Some 19% of U.S. broadband households have cancelled an “Over The Top” service in the past 12 months.
That’s actually a slight improvement for the 2015 calendar year, when 20% of U.S. broadband households didn’t cut the cord, but opted opt of “OTT.”
This suggests that the all-important churn rate for services such as Netflix, Amazon Video and Hulu isn’t fluctuating — with 8 out of every 10 U.S. broadband household that has such a service sticking with it.
The data comes from an annual review of U.S. broadband households by Parks Associates.
“The churn rate has held steady,” said Parks’ Senior Director of Research, Brett Sappington. “These are not free trials but instances where consumers are spending real money to try out new OTT services.”
But, Sappington adds that one-third of households that currently subscribe to an OTT video service have cancelled one or more services in the past year. “This shows there is quite a bit of experimentation occurring right now,” he said.
Parks’ OTT Video Market Tracker also finds that households with OTT video subscriptions increased their spending from an average of $3.71 per month in 2012 to $7.95 in 2016.
At the same time, spending on physical media purchases and rentals declined from an average of $15 per month to $8 per month, and spending on digital transactional video declined from an average of $2.42 per month to $1.42 per month.
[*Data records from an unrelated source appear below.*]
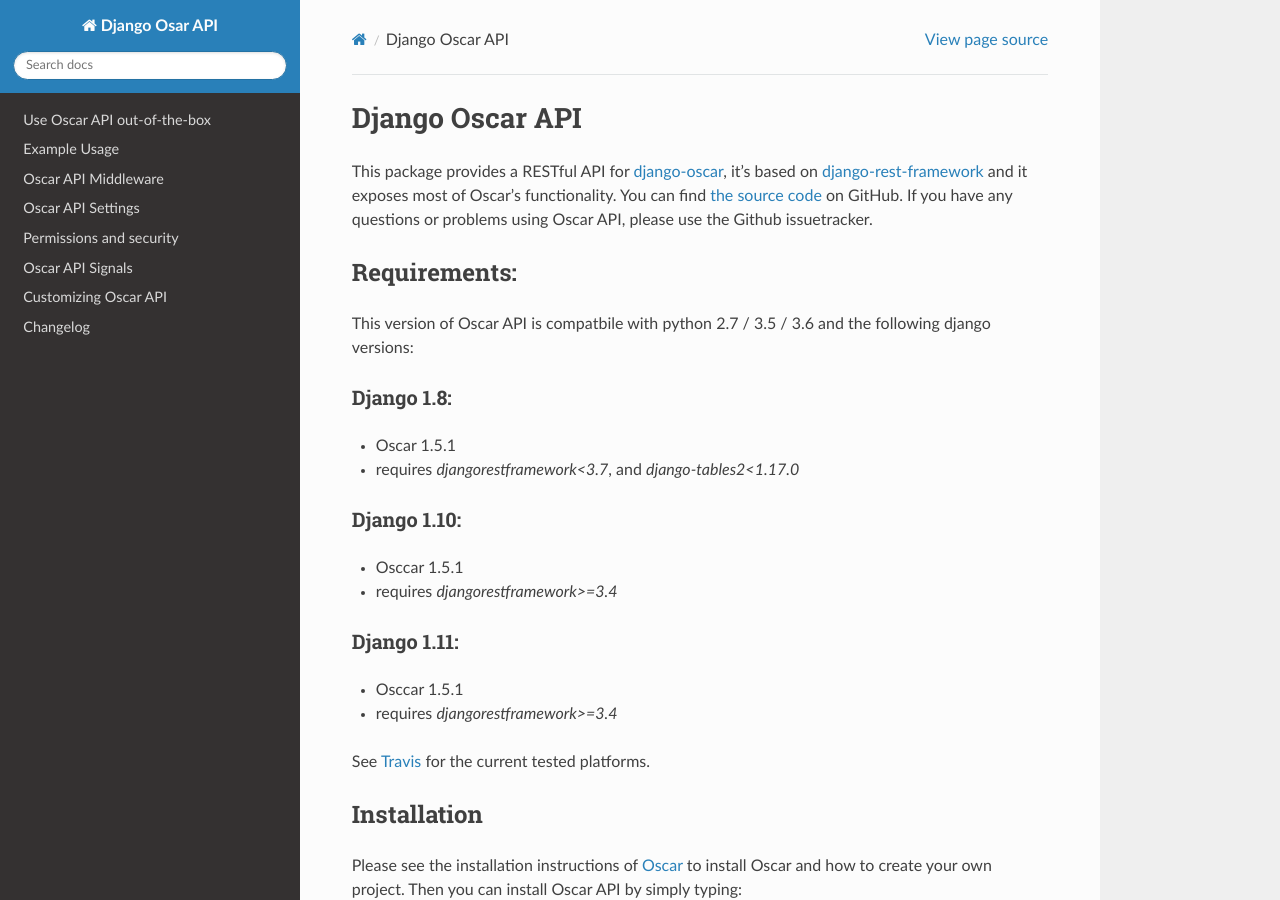
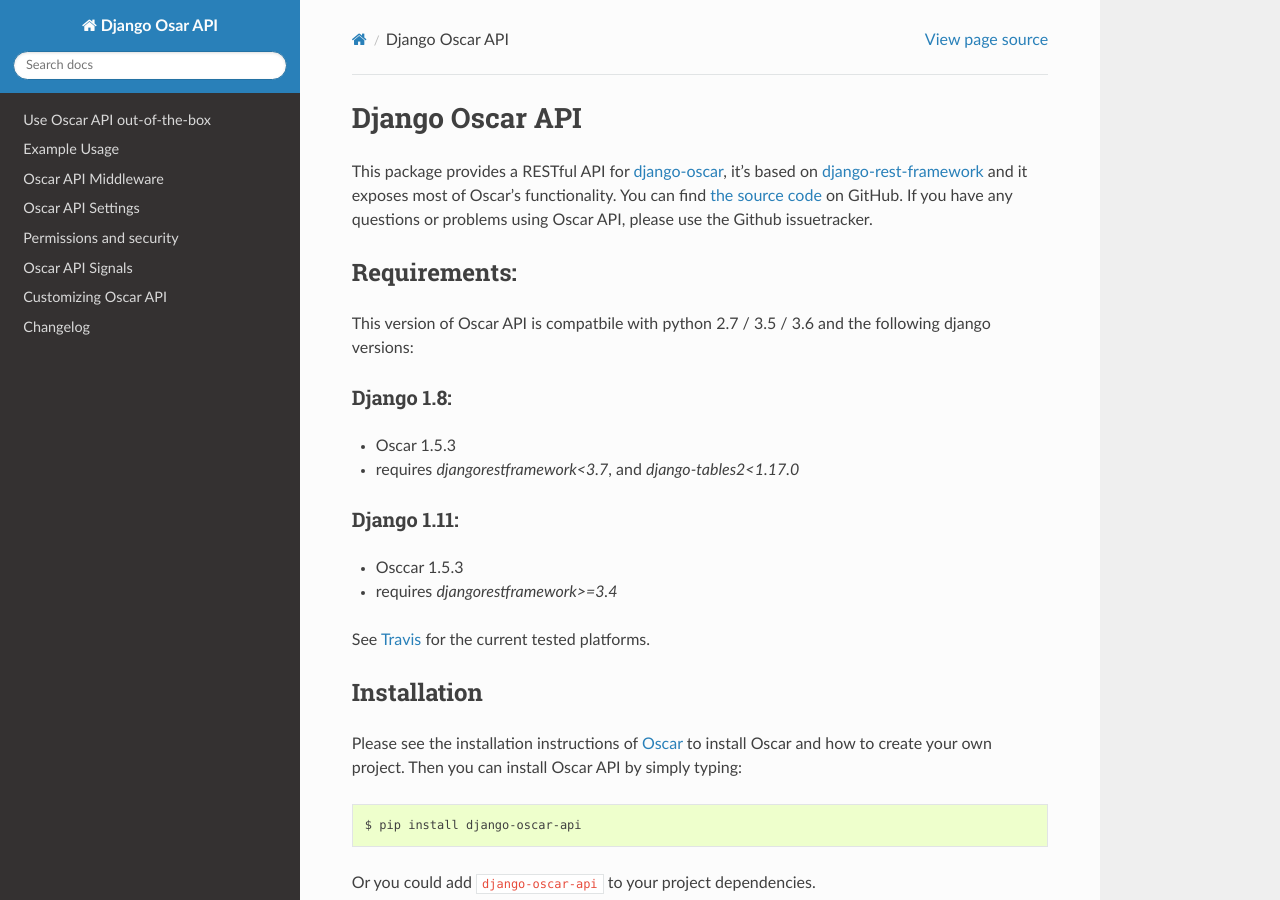
Before and after one commit to django-oscar/django-oscar-api, a Sphinx documentation site: the page built from docs/source/index.rst, in a window 1280 px wide and 900 px high. Built offline with Sphinx 7.4.7 and the Read the Docs theme 2.0.0, drawn with Linux system fonts in a browser that asks for light colours.

Commit message:
Updated Django and Oscar versions. Removed 1.10 from docs

```diff
--- a/docs/source/index.rst
+++ b/docs/source/index.rst
@@ -17,17 +17,12 @@
 
 Django 1.8:
 ~~~~~~~~~~~
-- Oscar 1.5.1
+- Oscar 1.5.3
 - requires `djangorestframework<3.7`, and `django-tables2<1.17.0`
-
-Django 1.10:
-~~~~~~~~~~~~
-- Osccar 1.5.1
-- requires `djangorestframework>=3.4`
 
 Django 1.11:
 ~~~~~~~~~~~~
-- Osccar 1.5.1
+- Osccar 1.5.3
 - requires `djangorestframework>=3.4`
 
 
```
Also changed, not shown: .travis.yml.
“On average, spending on subscription OTT video services now accounts for 85% of all household spending on internet video,” said Parks Senior Analyst Glenn Hower. “The key to success in the long term will be retention. Consumers are experimenting with different OTT services, and many providers incorporate no-contract, cancel-anytime models to remove barriers to entry and to entice consumers to try new services free of obligations.”
Parks Associates notes that churn is lowest among the top three most established services (Netflix, Amazon, and Hulu), and these providers are in a race to add new content and services or to match each other in new features to prevent any migration of their subscribers to a competitor.
For example, Hulu recently announced it would offer its users the ability to download videos to watch offline, such as during a flight. Amazon began the trend for downloadable content in July 2016. Netflix followed suit in November.
“These services have worked to establish core customer bases, and the inertia of these core groups provides an important baseline of ongoing revenues,” Sappington said. “They continue to refine or add to their offerings so that subscribers will continue to see new value in the service, providing ongoing reasons to remain a subscriber.”
Parks Associates’ OTT Video Market Tracker provides industry research data and analysis of competing players’ strengths and weaknesses in the space. The service includes an analysis of market trends and profiles of the nearly 100 OTT video service providers in the U.S. and Canada, such as Netflix, HBO, YouTube, and Amazon, with updated deliverables throughout the year.